*** GIVEN ENTRIES

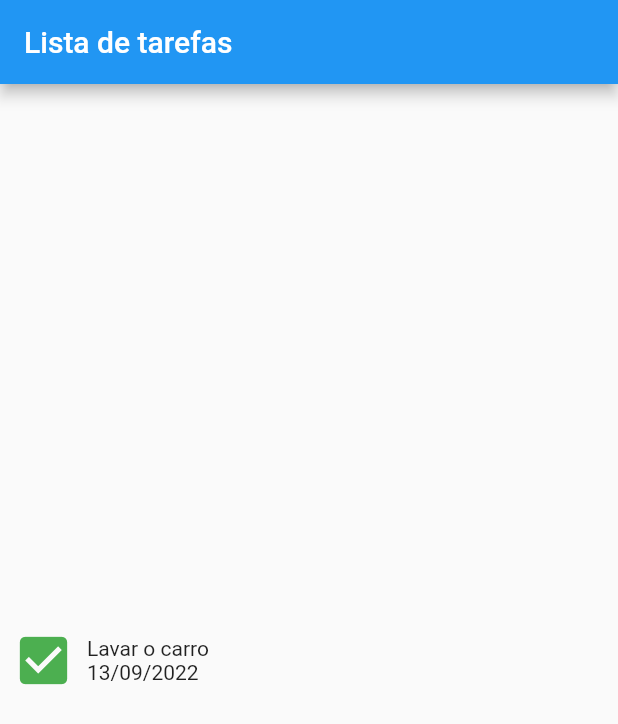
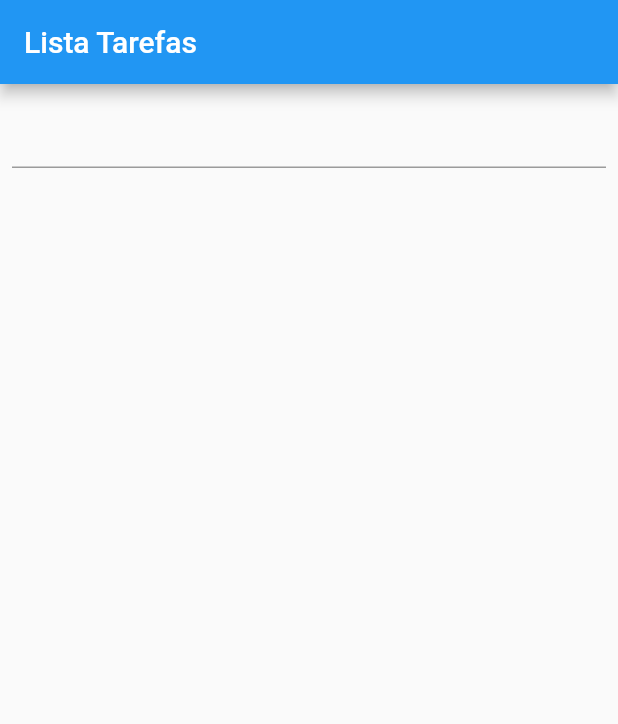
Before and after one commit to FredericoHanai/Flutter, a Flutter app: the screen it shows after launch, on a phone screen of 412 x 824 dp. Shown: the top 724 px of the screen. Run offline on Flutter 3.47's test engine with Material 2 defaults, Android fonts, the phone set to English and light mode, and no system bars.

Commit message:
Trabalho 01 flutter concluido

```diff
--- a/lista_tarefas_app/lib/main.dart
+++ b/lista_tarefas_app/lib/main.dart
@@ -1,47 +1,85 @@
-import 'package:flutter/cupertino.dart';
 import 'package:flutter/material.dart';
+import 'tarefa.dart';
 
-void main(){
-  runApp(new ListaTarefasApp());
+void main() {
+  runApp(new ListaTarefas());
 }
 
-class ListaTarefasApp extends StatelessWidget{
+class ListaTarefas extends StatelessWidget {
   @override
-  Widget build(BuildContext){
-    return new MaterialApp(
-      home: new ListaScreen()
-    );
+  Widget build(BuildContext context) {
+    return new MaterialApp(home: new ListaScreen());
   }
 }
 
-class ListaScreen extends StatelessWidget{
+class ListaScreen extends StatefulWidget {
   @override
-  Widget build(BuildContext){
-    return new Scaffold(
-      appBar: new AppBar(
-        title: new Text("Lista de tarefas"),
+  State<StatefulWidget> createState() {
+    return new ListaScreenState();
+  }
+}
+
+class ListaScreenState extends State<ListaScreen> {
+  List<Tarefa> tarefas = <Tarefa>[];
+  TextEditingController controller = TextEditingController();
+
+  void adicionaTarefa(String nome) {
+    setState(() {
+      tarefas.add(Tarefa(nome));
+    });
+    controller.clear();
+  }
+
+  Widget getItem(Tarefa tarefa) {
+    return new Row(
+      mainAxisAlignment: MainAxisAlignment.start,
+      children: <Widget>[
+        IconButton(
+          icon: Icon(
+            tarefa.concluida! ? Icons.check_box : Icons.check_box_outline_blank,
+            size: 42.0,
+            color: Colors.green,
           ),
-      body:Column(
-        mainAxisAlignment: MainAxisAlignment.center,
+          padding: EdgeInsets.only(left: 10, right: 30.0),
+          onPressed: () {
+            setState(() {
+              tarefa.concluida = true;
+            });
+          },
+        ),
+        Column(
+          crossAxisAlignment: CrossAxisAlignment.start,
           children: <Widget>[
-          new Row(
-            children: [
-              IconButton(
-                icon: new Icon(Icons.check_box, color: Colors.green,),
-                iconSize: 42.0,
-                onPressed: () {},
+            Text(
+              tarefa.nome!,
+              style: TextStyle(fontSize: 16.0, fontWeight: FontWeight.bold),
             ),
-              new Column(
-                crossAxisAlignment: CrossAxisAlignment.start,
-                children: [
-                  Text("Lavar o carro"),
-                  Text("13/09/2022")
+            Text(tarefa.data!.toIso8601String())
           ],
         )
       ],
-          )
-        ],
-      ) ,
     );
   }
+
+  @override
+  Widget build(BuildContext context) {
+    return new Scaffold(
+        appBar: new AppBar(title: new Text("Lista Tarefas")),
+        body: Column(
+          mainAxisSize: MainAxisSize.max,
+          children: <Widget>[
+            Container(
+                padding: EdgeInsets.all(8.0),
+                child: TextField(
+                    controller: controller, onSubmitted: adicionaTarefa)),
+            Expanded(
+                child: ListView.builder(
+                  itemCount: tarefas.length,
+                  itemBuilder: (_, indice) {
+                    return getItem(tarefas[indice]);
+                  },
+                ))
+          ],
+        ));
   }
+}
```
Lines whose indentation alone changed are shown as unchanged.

******

— WORK ORDER —
Find every line in the records that contains the word "return"; copy those lines.

— RESPONSE TO THE EXERCISE —
-    return new MaterialApp(
+    return new MaterialApp(home: new ListaScreen());
-    return new Scaffold(
+    return new ListaScreenState();
+    return new Row(
+    return new Scaffold(
+                    return getItem(tarefas[indice]);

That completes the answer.